As the authors explained, the main motivation for this work was the lack of research on data augmentation for Indian languages, despite its potential to enhance natural language processing (NLP) tasks such as news classification, hate detection, emotion analysis, sentiment analysis, and spam classification.

Minimal Attention

They noted that while extensive work has been done on data augmentation for the English language, minimal attention has been given to Indian languages, even though data augmentation is often employed to overcome challenges related to data scarcity in low-resource language settings.

The authors fine-tuned the pre-trained BERT model for each language and task, leveraging augmented datasets, and compared the performance against the baseline model. They underscored that “no such work exists for text augmentation in Indian languages.”

Basic Data Augmentation Techniques Surpass LLMs

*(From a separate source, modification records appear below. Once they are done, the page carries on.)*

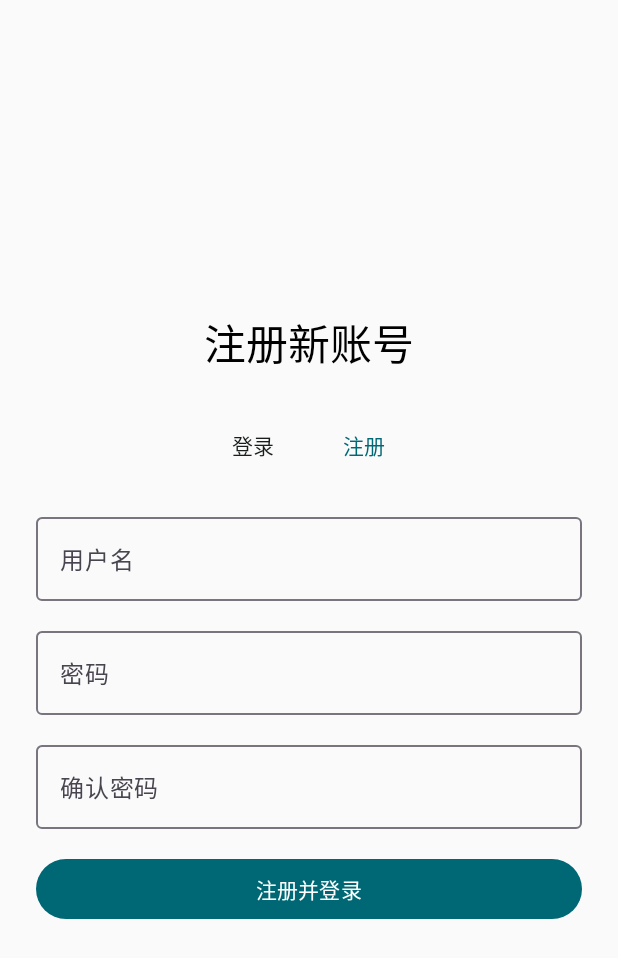
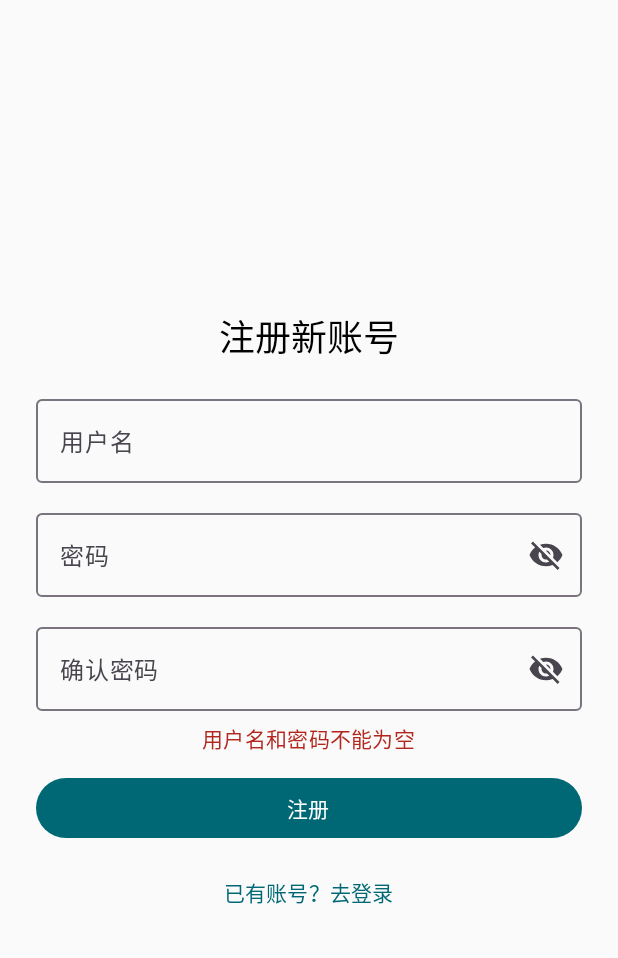
Before and after one commit to aliciamj613/chatbox-ai-dialog-app, an Android app built with Jetpack Compose: the screen it shows after launch (MainActivity), after a tap on "注册", on a phone screen of 412 x 824 dp. Shown: the top 958 px of the screen. Run offline under Robolectric (Android 15) with nearby library versions, the phone set to English and light mode, and no system bars; our stand-ins replace Room's generated code; 2 other taps on this screen came first.

Commit message:
chore: init chatbox project with compose

```diff
--- a/app/src/main/java/com/example/chatbox/MainActivity.kt
+++ b/app/src/main/java/com/example/chatbox/MainActivity.kt
@@ -3,6 +3,10 @@ package com.example.chatbox
 import android.os.Bundle
 import androidx.activity.ComponentActivity
 import androidx.activity.compose.setContent
+import androidx.compose.runtime.getValue
+import androidx.compose.runtime.mutableStateOf
+import androidx.compose.runtime.saveable.rememberSaveable
+import androidx.compose.runtime.setValue
 import com.example.chatbox.ui.navigation.AppNavGraph
 import com.example.chatbox.ui.theme.ChatboxTheme   // 如果你主题叫别的名字，就用自己的
 
@@ -10,8 +14,13 @@ class MainActivity : ComponentActivity() {
     override fun onCreate(savedInstanceState: Bundle?) {
         super.onCreate(savedInstanceState)
         setContent {
-            ChatboxTheme {
-                AppNavGraph()   // ✅ 现在有这个函数了
+            var isDarkTheme by rememberSaveable { mutableStateOf(false) }
+
+            ChatboxTheme(darkTheme = isDarkTheme) {
+                AppNavGraph(
+                    isDarkTheme = isDarkTheme,
+                    onToggleTheme = { isDarkTheme = !isDarkTheme }
+                )
             }
         }
     }
--- a/app/src/main/java/com/example/chatbox/di/AppModule.kt
+++ b/app/src/main/java/com/example/chatbox/di/AppModule.kt
@@ -22,7 +22,7 @@ object AppModule {
 
     // ✅ 把这里换成你自己的智谱 API Key
     // 比如：const val ZHIPU_API_KEY = "sk-xxxx"
-    private const val ZHIPU_API_KEY = ""
+    private const val ZHIPU_API_KEY = "ed6a6b1fd3154139b438d05862734d31.uAsW6rz9m5ZXvoWj"
 
     // Application Context
     private lateinit var appContext: Context
--- /dev/null
+++ b/app/src/main/java/com/example/chatbox/ui/components/PasswordTextField.kt
@@ -0,0 +1,55 @@
+package com.example.chatbox.ui.components
+
+import androidx.compose.foundation.text.KeyboardOptions
+import androidx.compose.material.icons.Icons
+import androidx.compose.material.icons.filled.Visibility
+import androidx.compose.material.icons.filled.VisibilityOff
+import androidx.compose.material3.Icon
+import androidx.compose.material3.IconButton
+import androidx.compose.material3.OutlinedTextField
+import androidx.compose.material3.Text
+import androidx.compose.runtime.Composable
+import androidx.compose.runtime.getValue
+import androidx.compose.runtime.mutableStateOf
+import androidx.compose.runtime.remember
+import androidx.compose.runtime.setValue
+import androidx.compose.ui.Modifier
+import androidx.compose.ui.text.input.KeyboardType
+import androidx.compose.ui.text.input.PasswordVisualTransformation
+import androidx.compose.ui.text.input.VisualTransformation
+
+@Composable
+fun PasswordTextField(
+    value: String,
+    onValueChange: (String) -> Unit,
+    label: String,
+    modifier: Modifier = Modifier,
+    isError: Boolean = false,
+    supportingText: (@Composable (() -> Unit))? = null
+) {
+    var passwordVisible by remember { mutableStateOf(false) }
+
+    OutlinedTextField(
+        value = value,
+        onValueChange = onValueChange,
+        label = { Text(label) },
+        modifier = modifier,
+        singleLine = true,
+        isError = isError,
+        supportingText = supportingText,
+        visualTransformation = if (passwordVisible) {
+            VisualTransformation.None
+        } else {
+            PasswordVisualTransformation()
+        },
+        keyboardOptions = KeyboardOptions(keyboardType = KeyboardType.Password),
+        trailingIcon = {
+            IconButton(onClick = { passwordVisible = !passwordVisible }) {
+                Icon(
+                    imageVector = if (passwordVisible) Icons.Filled.Visibility else Icons.Filled.VisibilityOff,
+                    contentDescription = if (passwordVisible) "Hide password" else "Show password"
+                )
+            }
+        }
+    )
+}
--- a/app/src/main/java/com/example/chatbox/ui/login/LoginScreen.kt
+++ b/app/src/main/java/com/example/chatbox/ui/login/LoginScreen.kt
@@ -7,6 +7,7 @@ import androidx.compose.material3.MaterialTheme
 import androidx.compose.material3.OutlinedTextField
 import androidx.compose.material3.Text
 import androidx.compose.material3.TextButton
+import com.example.chatbox.ui.components.PasswordTextField
 import androidx.compose.runtime.*
 import androidx.compose.ui.Alignment
 import androidx.compose.ui.Modifier
@@ -45,7 +46,7 @@ fun LoginScreen(
     var registerConfirm by remember { mutableStateOf("") }
     var isRegistering by remember { mutableStateOf(false) }
 
-    // 忘记密码
+    // 忘记密码 / 重置密码
     var resetUsername by remember { mutableStateOf("") }
     var resetNewPassword by remember { mutableStateOf("") }
     var resetConfirm by remember { mutableStateOf("") }
@@ -71,41 +72,14 @@ fun LoginScreen(
                     AuthMode.REGISTER -> "注册新账号"
                     AuthMode.RESET -> "重置密码"
                 },
-                style = MaterialTheme.typography.headlineMedium
+                style = MaterialTheme.typography.headlineSmall
             )
-
-            Spacer(modifier = Modifier.height(24.dp))
-
-            // 顶部模式切换：登录 / 注册
-            Row(
-                modifier = Modifier.fillMaxWidth(),
-                horizontalArrangement = Arrangement.Center
-            ) {
-                TextButton(onClick = { mode = AuthMode.LOGIN; error = null; info = null }) {
-                    Text(
-                        text = "登录",
-                        color = if (mode == AuthMode.LOGIN)
-                            MaterialTheme.colorScheme.primary
-                        else
-                            MaterialTheme.colorScheme.onSurface
-                    )
-                }
-                Spacer(modifier = Modifier.width(16.dp))
-                TextButton(onClick = { mode = AuthMode.REGISTER; error = null; info = null }) {
-                    Text(
-                        text = "注册",
-                        color = if (mode == AuthMode.REGISTER)
-                            MaterialTheme.colorScheme.primary
-                        else
-                            MaterialTheme.colorScheme.onSurface
-                    )
-                }
-            }
 
             Spacer(modifier = Modifier.height(16.dp))
 
             when (mode) {
                 AuthMode.LOGIN -> {
+                    // 用户名
                     OutlinedTextField(
                         value = loginUsername,
                         onValueChange = { loginUsername = it },
@@ -116,12 +90,12 @@ fun LoginScreen(
 
                     Spacer(modifier = Modifier.height(12.dp))
 
-                    OutlinedTextField(
+                    // 密码（带眼睛）
+                    PasswordTextField(
                         value = loginPassword,
                         onValueChange = { loginPassword = it },
-                        label = { Text("密码") },
-                        modifier = Modifier.fillMaxWidth(),
-                        singleLine = true
+                        label = "密码",
+                        modifier = Modifier.fillMaxWidth()
                     )
 
                     Spacer(modifier = Modifier.height(8.dp))
@@ -134,6 +108,7 @@ fun LoginScreen(
                         )
                         Spacer(modifier = Modifier.height(4.dp))
                     }
+
                     if (info != null) {
                         Text(
                             text = info!!,
@@ -142,6 +117,8 @@ fun LoginScreen(
                         )
                         Spacer(modifier = Modifier.height(4.dp))
                     }
+
+                    Spacer(modifier = Modifier.height(8.dp))
 
                     Button(
                         onClick = {
@@ -178,19 +155,30 @@ fun LoginScreen(
                             .padding(top = 8.dp),
                         enabled = !isLoggingIn
                     ) {
-                        Text(if (isLoggingIn) "登录中…" else "登录")
+                        Text(if (isLoggingIn) "登录中..." else "登录")
                     }
 
-                    Spacer(modifier = Modifier.height(4.dp))
+                    Spacer(modifier = Modifier.height(8.dp))
 
-                    TextButton(onClick = {
-                        // 进入重置密码模式
-                        mode = AuthMode.RESET
-                        resetUsername = loginUsername
-                        error = null
-                        info = "请输入用户名和新密码来重置密码"
-                    }) {
-                        Text("忘记密码？")
+                    Row(
+                        modifier = Modifier.fillMaxWidth(),
+                        horizontalArrangement = Arrangement.SpaceBetween
+                    ) {
+                        TextButton(onClick = {
+                            mode = AuthMode.REGISTER
+                            error = null
+                            info = null
+                        }) {
+                            Text("没有账号？去注册")
+                        }
+
+                        TextButton(onClick = {
+                            mode = AuthMode.RESET
+                            error = null
+                            info = null
+                        }) {
+                            Text("忘记密码？")
+                        }
                     }
                 }
 
@@ -205,22 +193,20 @@ fun LoginScreen(
 
                     Spacer(modifier = Modifier.height(12.dp))
 
-                    OutlinedTextField(
+                    PasswordTextField(
                         value = registerPassword,
                         onValueChange = { registerPassword = it },
-                        label = { Text("密码") },
-                        modifier = Modifier.fillMaxWidth(),
-                        singleLine = true
+                        label = "密码",
+                        modifier = Modifier.fillMaxWidth()
                     )
 
                     Spacer(modifier = Modifier.height(12.dp))
 
-                    OutlinedTextField(
+                    PasswordTextField(
                         value = registerConfirm,
                         onValueChange = { registerConfirm = it },
-                        label = { Text("确认密码") },
-                        modifier = Modifier.fillMaxWidth(),
-                        singleLine = true
+                        label = "确认密码",
+                        modifier = Modifier.fillMaxWidth()
                     )
 
                     Spacer(modifier = Modifier.height(8.dp))
@@ -234,16 +220,26 @@ fun LoginScreen(
                         Spacer(modifier = Modifier.height(4.dp))
                     }
 
+                    if (info != null) {
+                        Text(
+                            text = info!!,
+                            color = MaterialTheme.colorScheme.primary,
+                            style = MaterialTheme.typography.bodyMedium
+                        )
+                        Spacer(modifier = Modifier.height(4.dp))
+                    }
+
                     Button(
                         onClick = {
-                            if (registerUsername.isBlank()
-                                || registerPassword.isBlank()
-                                || registerConfirm.isBlank()
+                            if (registerUsername.isBlank() ||
+                                registerPassword.isBlank() ||
+                                registerConfirm.isBlank()
                             ) {
-                                error = "请完整填写信息"
+                                error = "用户名和密码不能为空"
                                 info = null
                                 return@Button
                             }
+
                             if (registerPassword != registerConfirm) {
                                 error = "两次输入的密码不一致"
                                 info = null
@@ -281,7 +277,17 @@ fun LoginScreen(
                             .padding(top = 8.dp),
                         enabled = !isRegistering
                     ) {
-                        Text(if (isRegistering) "注册中…" else "注册并登录")
+                        Text(if (isRegistering) "注册中..." else "注册")
+                    }
+
+                    Spacer(modifier = Modifier.height(8.dp))
+
+                    TextButton(onClick = {
+                        mode = AuthMode.LOGIN
+                        error = null
+                        info = null
+                    }) {
+                        Text("已有账号？去登录")
                     }
                 }
 
@@ -289,29 +295,27 @@ fun LoginScreen(
                     OutlinedTextField(
                         value = resetUsername,
                         onValueChange = { resetUsername = it },
-                        label = { Text("需要重置的用户名") },
+                        label = { Text("用户名") },
                         modifier = Modifier.fillMaxWidth(),
                         singleLine = true
                     )
 
                     Spacer(modifier = Modifier.height(12.dp))
 
-                    OutlinedTextField(
+                    PasswordTextField(
                         value = resetNewPassword,
                         onValueChange = { resetNewPassword = it },
-                        label = { Text("新密码") },
-                        modifier = Modifier.fillMaxWidth(),
-                        singleLine = true
+                        label = "新密码",
+                        modifier = Modifier.fillMaxWidth()
                     )
 
                     Spacer(modifier = Modifier.height(12.dp))
 
-                    OutlinedTextField(
+                    PasswordTextField(
                         value = resetConfirm,
                         onValueChange = { resetConfirm = it },
-                        label = { Text("确认新密码") },
-                        modifier = Modifier.fillMaxWidth(),
-                        singleLine = true
+                        label = "确认新密码",
+                        modifier = Modifier.fillMaxWidth()
                     )
 
                     Spacer(modifier = Modifier.height(8.dp))
@@ -324,6 +328,7 @@ fun LoginScreen(
                         )
                         Spacer(modifier = Modifier.height(4.dp))
                     }
+
                     if (info != null) {
                         Text(
                             text = info!!,
@@ -335,16 +340,17 @@ fun LoginScreen(
 
                     Button(
                         onClick = {
-                            if (resetUsername.isBlank()
-                                || resetNewPassword.isBlank()
-                                || resetConfirm.isBlank()
+                            if (resetUsername.isBlank() ||
+                                resetNewPassword.isBlank() ||
+                                resetConfirm.isBlank()
                             ) {
-                                error = "请完整填写信息"
+                                error = "用户名和密码不能为空"
                                 info = null
                                 return@Button
                             }
+
                             if (resetNewPassword != resetConfirm) {
-                                error = "两次输入的新密码不一致"
+                                error = "两次输入的密码不一致"
                                 info = null
                                 return@Button
                             }
@@ -362,10 +368,9 @@ fun LoginScreen(
                                             name = resetUsername.trim(),
                                             newPassword = resetNewPassword
                                         )
-                                        info = "密码已重置成功，请使用新密码登录"
+                                        info = "密码重置成功，请使用新密码登录"
+                                        // 可选：自动切回登录
                                         mode = AuthMode.LOGIN
-                                        loginUsername = resetUsername.trim()
-                                        loginPassword = ""
                                     }
                                 } catch (e: Exception) {
                                     e.printStackTrace()
@@ -380,7 +385,7 @@ fun LoginScreen(
                             .padding(top = 8.dp),
                         enabled = !isResetting
                     ) {
-                        Text(if (isResetting) "重置中…" else "确认重置")
+                        Text(if (isResetting) "重置中..." else "重置密码")
                     }
 
                     Spacer(modifier = Modifier.height(4.dp))
```
Also changed, not shown: app/src/main/java/com/example/chatbox/data/repository/ChatRepositoryImpl.kt (+25 -7 lines), app/src/main/java/com/example/chatbox/ui/chat/ChatScreen.kt (+44 -15 lines), app/src/main/java/com/example/chatbox/ui/conversation/ConversationListScreen.kt (+30 -4 lines), app/src/main/java/com/example/chatbox/ui/navigation/NavGraph.kt (+10 -3 lines), 1 other file.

The results revealed that the augmentation methods consistently outperformed the baseline models for both binary and multi-class classification tasks across all the languages, underscoring the efficacy of data augmentation techniques in enhancing model performance for low-resource Indian languages.

Among the methods, basic data augmentation techniques outperformed LLMs. Specifically, EDA emerged as a clear winner, demonstrating consistent performance across all languages. Surprisingly, the random delete methodology also displayed good performance, despite seemingly removing information from each sentence. 

The authors acknowledged the limitations of their work, citing the restricted scope to a specific set of languages due to the unavailability of word embeddings for most other Indian languages. Additionally, they expressed their intention to explore more augmentation techniques in future work.